Improving the Governance of Governments

Ken Coghill, Barbara Norman, Thomas Smith , Christina Neesham, Abel Kinyondo

Research output: A Conference proceeding or a Chapter in BookChapterpeer-review


Integrity in government is one of the most important preconditions for progress towards a low-carbon future. It is founded in the public trust principle according to which all public officers – politicians and public servants – are entrusted with putting the public interest ahead of other interests. Climate is a public interest, held in common. Corruption threatens the integrity of any system of government, undermining local, national and global action on climate change. The risks are not only from the most egregious corruption such as accepting illegal benefits coincident with making decisions favouring donors, but across a spectrum extending to subtle flouting of the public trust principle. Evidence of the risks to a healthy climate posed by corruption are illustrated by the environmental performance of corrupt states, buying influence and votes in democracies and procurement practices that defy government obligations under Paris Climate Change Agreement commitments. Strategies are outlined that can be implemented by nations to honour their Paris Agreement commitments and proactively reduce risks of corruption which undermine action on climate change.

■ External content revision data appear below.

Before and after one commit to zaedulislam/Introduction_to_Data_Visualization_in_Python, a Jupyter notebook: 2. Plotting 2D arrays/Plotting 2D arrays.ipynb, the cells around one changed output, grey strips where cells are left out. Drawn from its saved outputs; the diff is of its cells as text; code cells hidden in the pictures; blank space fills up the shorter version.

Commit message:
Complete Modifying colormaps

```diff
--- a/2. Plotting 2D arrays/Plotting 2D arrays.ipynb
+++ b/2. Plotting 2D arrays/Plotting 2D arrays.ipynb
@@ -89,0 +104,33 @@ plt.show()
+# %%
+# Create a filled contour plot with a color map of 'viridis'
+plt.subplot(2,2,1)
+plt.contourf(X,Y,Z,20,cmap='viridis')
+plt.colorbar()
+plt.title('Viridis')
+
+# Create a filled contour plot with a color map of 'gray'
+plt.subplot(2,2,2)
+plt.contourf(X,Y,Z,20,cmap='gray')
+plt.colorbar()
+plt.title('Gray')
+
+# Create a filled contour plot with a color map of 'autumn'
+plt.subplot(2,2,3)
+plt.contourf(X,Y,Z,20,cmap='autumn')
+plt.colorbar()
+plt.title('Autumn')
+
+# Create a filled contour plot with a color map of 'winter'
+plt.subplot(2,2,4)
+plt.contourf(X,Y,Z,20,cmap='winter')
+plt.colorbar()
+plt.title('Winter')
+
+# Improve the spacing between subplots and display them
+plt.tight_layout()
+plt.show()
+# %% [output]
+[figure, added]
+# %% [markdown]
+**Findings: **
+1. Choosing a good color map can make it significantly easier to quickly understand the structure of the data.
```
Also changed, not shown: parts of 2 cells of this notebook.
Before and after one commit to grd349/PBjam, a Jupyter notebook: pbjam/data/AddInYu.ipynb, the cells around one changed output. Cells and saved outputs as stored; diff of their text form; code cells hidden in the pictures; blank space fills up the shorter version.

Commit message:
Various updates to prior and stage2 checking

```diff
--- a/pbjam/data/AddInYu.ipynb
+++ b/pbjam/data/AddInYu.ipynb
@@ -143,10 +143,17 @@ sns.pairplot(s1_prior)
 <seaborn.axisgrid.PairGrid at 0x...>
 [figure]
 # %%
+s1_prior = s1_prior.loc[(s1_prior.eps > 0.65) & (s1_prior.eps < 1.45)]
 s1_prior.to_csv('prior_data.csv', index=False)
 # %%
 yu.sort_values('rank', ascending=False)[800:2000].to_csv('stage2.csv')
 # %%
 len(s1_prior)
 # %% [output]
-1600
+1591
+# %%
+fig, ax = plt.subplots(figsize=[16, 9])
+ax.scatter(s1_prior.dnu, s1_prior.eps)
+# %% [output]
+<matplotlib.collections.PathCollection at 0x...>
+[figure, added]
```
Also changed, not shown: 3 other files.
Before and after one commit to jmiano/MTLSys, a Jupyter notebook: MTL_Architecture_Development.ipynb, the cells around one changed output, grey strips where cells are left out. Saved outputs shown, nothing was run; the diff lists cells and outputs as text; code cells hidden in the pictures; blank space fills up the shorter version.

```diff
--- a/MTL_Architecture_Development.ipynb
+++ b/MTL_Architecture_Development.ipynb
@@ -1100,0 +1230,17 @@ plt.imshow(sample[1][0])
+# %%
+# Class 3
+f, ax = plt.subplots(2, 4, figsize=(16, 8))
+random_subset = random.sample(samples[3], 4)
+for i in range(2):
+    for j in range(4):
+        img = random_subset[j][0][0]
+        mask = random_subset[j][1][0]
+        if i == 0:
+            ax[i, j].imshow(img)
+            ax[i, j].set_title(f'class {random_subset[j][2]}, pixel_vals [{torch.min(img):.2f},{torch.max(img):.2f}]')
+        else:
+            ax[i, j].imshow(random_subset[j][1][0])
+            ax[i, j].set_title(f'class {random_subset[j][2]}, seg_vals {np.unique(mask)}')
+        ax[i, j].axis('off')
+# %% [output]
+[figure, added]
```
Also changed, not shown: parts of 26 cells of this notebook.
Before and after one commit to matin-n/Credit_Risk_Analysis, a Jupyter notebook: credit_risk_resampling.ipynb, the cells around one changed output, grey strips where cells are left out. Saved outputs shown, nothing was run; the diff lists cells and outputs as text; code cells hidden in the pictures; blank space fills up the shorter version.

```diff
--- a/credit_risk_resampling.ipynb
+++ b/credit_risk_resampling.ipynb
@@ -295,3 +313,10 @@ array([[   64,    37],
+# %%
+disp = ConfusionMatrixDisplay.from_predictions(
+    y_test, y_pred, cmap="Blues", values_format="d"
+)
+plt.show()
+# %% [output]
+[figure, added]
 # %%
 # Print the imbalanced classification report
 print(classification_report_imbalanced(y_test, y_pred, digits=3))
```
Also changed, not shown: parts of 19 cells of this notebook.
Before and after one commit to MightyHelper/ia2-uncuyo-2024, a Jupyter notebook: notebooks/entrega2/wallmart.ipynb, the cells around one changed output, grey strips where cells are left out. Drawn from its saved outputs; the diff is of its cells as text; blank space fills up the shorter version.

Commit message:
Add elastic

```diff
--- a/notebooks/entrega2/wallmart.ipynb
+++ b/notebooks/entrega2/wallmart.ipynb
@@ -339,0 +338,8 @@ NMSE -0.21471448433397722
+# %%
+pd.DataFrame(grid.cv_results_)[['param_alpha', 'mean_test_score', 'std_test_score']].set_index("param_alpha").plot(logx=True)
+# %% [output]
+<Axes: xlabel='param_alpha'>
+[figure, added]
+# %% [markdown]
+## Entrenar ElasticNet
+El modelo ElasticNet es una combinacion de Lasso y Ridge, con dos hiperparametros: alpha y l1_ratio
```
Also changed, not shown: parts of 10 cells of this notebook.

Original languageEnglish
Title of host publicationTransitioning to a Prosperous, Resilient and Carbon-Free Economy
EditorsKen Baldwin, Mark Howden, Michael Smith, Karen Hussey, Peter Dawson
Place of PublicationUK
PublisherCambridge University Press
Number of pages21
ISBN (Print)9781107118348
Publication statusPublished - Dec 2021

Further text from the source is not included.